Danny Harris is a DC-based photographer, DJ, and collector of stories. He launched People’s District, a blog that tells a people’s history of DC by sharing the stories and images of its residents. You can follow People’s District on Twitter @PeoplesDistrict, and can read his previous columns here.

Today, People’s District tells the story of a house in Mt. Pleasant through two woman. Alex’s story below talks about growing up on 19th and Kenyon in the 80′s and 90′s. You can read about Tamara, the woman raising her family there now on People’s District. The two families have an amazing set of things in common, and talk about a changing neighborhood through the lens of a beautiful old house.

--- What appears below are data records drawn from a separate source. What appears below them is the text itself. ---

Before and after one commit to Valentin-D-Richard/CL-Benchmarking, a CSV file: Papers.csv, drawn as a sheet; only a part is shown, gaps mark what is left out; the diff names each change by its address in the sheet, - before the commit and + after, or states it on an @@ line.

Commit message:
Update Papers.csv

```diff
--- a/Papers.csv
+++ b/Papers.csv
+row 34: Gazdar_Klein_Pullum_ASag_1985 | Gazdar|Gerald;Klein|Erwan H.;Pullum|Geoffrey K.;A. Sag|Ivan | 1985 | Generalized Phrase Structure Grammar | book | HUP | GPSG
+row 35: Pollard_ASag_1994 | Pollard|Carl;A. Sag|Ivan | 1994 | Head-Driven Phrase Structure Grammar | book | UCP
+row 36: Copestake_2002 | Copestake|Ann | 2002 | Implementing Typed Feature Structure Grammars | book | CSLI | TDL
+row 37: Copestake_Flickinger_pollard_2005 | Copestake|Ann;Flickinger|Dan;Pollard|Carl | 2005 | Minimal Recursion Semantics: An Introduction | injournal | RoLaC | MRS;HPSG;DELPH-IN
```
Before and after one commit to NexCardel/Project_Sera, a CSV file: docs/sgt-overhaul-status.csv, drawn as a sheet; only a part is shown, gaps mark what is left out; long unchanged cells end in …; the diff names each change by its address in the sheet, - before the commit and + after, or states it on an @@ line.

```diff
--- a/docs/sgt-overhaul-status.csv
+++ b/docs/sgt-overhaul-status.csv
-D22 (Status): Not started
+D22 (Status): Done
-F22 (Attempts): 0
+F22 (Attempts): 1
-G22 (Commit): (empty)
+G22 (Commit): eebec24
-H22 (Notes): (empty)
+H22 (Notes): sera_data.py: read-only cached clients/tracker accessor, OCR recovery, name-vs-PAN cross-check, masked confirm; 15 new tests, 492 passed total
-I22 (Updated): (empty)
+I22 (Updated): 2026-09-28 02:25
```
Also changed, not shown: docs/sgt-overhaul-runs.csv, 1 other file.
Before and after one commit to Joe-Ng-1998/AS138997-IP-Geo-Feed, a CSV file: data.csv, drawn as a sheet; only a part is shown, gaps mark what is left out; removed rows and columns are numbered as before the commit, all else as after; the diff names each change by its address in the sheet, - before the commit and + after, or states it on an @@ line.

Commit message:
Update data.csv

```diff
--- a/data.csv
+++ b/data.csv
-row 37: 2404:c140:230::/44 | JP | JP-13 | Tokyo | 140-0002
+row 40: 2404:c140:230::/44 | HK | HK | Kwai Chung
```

“I always regret that we sold the house in Mt. Pleasant where I was born and raised. You know, the place was falling apart and the foundation was going, but it was our home. After my parents got married in Afghanistan and then tried living in San Francisco, they decided to come to D.C. in the 1970’s. They were do gooders who traveled the world and helped women in third world countries open their own businesses. So, D.C. was a nice fit for them and they found a place on 19th and Kenyon St. and raised me and my sister there.

“The neighborhood was incredible and had such a rich culture, but if people think that Washington is bad now, you should have been in Mt. Pleasant back then. My Dad, sister and I got held up at gun point when I was eight years old. Our car got stolen four times and who knows how many times our house got broken into. A woman was shot in the back of the head on our street. Then, the riots of the 90’s happened in Mt. Pleasant, and things started to get even worse. I remember being at home, watching the riots on TV with my Dad. I couldn’t believe it was real until I saw on TV that they burned the KFC that used to be on the corner of Kenyon and Mt. Pleasant St.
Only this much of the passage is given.